■ **TRY IT**:
Copy each line of the entries below that contains the string "content".

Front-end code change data
····················

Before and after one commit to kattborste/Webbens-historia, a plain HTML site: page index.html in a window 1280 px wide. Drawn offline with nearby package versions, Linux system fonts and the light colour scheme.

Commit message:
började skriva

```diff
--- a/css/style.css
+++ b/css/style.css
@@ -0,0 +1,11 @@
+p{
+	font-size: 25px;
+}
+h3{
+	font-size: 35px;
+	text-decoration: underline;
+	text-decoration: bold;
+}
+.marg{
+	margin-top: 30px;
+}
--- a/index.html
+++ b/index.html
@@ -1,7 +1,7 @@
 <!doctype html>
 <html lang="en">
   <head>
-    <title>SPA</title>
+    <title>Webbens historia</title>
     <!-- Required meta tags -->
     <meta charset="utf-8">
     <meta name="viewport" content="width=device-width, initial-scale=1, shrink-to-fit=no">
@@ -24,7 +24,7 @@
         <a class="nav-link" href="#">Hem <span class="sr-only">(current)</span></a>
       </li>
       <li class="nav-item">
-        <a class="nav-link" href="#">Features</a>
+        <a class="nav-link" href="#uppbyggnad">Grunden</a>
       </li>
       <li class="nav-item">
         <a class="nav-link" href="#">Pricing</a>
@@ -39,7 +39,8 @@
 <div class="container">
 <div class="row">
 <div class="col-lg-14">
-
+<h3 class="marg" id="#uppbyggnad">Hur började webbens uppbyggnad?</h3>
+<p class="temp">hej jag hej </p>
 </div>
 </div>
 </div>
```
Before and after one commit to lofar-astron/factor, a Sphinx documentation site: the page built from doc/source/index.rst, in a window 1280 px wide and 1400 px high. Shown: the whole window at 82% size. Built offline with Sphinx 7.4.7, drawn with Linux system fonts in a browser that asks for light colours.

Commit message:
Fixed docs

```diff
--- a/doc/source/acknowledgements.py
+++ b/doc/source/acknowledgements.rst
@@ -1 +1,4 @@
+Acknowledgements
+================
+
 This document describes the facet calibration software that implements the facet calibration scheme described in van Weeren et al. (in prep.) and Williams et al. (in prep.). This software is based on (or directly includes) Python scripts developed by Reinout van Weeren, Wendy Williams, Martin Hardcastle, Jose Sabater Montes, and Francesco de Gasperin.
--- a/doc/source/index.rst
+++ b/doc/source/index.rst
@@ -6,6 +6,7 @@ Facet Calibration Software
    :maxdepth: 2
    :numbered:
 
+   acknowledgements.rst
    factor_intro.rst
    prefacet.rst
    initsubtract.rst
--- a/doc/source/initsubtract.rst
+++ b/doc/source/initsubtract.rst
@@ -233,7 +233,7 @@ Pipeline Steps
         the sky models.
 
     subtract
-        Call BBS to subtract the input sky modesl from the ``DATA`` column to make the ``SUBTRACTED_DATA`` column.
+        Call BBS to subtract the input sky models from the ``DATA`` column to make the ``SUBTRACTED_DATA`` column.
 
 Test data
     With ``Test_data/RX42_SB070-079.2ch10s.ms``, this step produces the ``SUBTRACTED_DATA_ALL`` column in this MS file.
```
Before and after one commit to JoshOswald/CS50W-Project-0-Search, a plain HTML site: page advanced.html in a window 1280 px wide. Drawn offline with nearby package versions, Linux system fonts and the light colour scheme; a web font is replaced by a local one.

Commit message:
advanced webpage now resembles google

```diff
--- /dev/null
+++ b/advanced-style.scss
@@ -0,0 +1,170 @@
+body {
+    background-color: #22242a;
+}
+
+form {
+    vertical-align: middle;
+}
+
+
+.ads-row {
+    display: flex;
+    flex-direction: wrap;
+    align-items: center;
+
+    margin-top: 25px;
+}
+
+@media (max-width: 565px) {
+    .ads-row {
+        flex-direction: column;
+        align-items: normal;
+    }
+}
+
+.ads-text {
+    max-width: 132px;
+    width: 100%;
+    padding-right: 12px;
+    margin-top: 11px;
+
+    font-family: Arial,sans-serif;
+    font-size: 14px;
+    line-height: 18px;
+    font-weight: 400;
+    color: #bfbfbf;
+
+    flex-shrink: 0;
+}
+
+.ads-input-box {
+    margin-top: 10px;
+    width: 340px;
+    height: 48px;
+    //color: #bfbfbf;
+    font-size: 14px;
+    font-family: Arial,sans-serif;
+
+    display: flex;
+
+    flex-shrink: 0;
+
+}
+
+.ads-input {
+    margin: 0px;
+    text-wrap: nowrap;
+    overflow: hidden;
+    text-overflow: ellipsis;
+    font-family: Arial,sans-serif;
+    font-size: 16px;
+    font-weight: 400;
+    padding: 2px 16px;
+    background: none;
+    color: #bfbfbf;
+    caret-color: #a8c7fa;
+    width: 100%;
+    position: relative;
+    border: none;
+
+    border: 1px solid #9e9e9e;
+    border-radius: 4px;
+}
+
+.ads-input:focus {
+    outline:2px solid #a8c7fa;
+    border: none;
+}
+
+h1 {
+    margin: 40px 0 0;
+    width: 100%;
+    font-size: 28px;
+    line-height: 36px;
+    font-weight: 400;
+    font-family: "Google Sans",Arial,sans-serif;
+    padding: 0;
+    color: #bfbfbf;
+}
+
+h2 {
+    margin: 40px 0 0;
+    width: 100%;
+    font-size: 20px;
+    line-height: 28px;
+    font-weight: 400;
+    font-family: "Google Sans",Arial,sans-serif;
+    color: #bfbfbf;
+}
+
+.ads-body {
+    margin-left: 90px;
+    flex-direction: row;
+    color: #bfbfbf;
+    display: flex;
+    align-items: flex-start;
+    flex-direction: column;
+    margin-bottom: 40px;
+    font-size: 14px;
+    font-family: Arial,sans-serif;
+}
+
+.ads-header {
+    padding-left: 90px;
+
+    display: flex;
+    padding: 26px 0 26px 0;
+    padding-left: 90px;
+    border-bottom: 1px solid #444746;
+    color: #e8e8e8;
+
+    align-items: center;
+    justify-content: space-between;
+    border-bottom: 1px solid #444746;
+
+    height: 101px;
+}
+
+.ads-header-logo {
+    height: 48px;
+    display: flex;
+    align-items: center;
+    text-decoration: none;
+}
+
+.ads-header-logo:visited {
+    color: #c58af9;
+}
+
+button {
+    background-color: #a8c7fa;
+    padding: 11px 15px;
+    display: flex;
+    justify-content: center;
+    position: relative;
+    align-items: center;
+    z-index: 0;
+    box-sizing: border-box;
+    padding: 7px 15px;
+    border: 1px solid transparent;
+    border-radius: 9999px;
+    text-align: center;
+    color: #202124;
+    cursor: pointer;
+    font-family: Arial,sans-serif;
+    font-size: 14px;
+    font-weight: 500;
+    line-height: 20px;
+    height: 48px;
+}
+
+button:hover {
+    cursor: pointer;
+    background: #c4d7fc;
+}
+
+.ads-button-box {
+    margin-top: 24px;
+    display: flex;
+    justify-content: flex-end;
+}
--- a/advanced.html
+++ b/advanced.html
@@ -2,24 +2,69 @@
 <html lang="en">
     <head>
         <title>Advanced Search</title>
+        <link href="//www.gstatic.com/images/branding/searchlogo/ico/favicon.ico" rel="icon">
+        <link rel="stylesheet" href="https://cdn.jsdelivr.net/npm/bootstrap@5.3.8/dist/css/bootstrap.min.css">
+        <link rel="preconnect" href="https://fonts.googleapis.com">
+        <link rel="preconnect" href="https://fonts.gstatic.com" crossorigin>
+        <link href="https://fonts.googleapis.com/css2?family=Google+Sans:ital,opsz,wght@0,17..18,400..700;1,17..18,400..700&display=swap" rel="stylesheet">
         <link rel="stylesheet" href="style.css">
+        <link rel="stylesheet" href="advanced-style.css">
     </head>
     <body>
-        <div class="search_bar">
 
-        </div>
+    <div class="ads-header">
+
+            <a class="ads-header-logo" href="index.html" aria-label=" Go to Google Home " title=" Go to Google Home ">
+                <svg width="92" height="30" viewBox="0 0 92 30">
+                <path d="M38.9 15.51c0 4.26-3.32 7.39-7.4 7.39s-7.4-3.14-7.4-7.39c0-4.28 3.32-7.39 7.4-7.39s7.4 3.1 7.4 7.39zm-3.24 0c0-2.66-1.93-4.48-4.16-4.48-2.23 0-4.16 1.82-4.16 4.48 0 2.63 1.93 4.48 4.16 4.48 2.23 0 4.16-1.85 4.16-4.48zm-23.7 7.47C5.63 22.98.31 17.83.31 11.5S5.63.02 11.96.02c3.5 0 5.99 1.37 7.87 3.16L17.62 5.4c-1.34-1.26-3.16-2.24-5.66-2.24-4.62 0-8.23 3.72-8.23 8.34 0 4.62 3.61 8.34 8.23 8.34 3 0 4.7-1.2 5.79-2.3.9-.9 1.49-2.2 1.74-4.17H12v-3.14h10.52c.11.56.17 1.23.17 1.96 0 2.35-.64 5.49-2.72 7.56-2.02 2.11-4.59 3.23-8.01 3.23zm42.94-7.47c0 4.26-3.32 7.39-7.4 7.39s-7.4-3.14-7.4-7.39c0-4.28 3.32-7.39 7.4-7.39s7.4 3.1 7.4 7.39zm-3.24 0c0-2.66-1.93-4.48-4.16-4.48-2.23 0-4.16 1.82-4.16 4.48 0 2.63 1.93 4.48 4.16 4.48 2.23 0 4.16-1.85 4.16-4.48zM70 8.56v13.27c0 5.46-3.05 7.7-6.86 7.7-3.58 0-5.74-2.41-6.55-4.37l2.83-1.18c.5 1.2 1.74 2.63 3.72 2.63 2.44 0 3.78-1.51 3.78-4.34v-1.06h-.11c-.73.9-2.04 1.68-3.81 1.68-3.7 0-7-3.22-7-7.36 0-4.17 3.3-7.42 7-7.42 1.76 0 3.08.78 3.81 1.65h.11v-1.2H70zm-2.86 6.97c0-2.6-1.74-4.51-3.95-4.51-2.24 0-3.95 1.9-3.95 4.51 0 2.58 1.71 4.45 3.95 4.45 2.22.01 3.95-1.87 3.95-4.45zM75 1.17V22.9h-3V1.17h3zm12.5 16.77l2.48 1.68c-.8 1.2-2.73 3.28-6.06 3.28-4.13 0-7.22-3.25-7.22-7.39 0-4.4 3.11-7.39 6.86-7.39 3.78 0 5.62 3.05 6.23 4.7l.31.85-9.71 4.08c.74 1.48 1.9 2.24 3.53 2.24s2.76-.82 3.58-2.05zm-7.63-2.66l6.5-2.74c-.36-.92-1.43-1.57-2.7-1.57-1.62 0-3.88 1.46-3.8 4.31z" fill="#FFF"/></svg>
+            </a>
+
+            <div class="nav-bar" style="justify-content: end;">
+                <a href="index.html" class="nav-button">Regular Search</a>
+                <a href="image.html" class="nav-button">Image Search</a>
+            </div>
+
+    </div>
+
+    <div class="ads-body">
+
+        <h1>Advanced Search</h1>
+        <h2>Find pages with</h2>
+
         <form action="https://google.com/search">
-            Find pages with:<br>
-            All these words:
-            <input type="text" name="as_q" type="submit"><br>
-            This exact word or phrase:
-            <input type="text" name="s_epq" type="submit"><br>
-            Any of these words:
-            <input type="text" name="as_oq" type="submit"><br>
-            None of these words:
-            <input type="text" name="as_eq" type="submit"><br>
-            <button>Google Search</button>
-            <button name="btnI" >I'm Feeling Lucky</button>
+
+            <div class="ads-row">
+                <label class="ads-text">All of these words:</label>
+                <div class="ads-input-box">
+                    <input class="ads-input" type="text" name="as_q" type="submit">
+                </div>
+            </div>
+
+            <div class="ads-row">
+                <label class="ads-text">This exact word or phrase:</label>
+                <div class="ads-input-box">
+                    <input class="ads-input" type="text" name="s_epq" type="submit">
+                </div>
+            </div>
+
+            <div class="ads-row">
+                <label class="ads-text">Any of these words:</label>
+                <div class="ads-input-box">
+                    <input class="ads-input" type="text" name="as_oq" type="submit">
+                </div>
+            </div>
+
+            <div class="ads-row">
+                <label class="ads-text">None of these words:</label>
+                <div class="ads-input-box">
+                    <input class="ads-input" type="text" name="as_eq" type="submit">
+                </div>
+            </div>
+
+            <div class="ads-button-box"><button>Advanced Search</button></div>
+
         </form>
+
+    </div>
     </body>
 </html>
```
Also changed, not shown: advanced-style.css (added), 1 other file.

····················

■ **REPLY TO THE EXERCISE**:
     <meta name="viewport" content="width=device-width, initial-scale=1, shrink-to-fit=no">
+    justify-content: space-between;
+    justify-content: center;
+    justify-content: flex-end;
+            <div class="nav-bar" style="justify-content: end;">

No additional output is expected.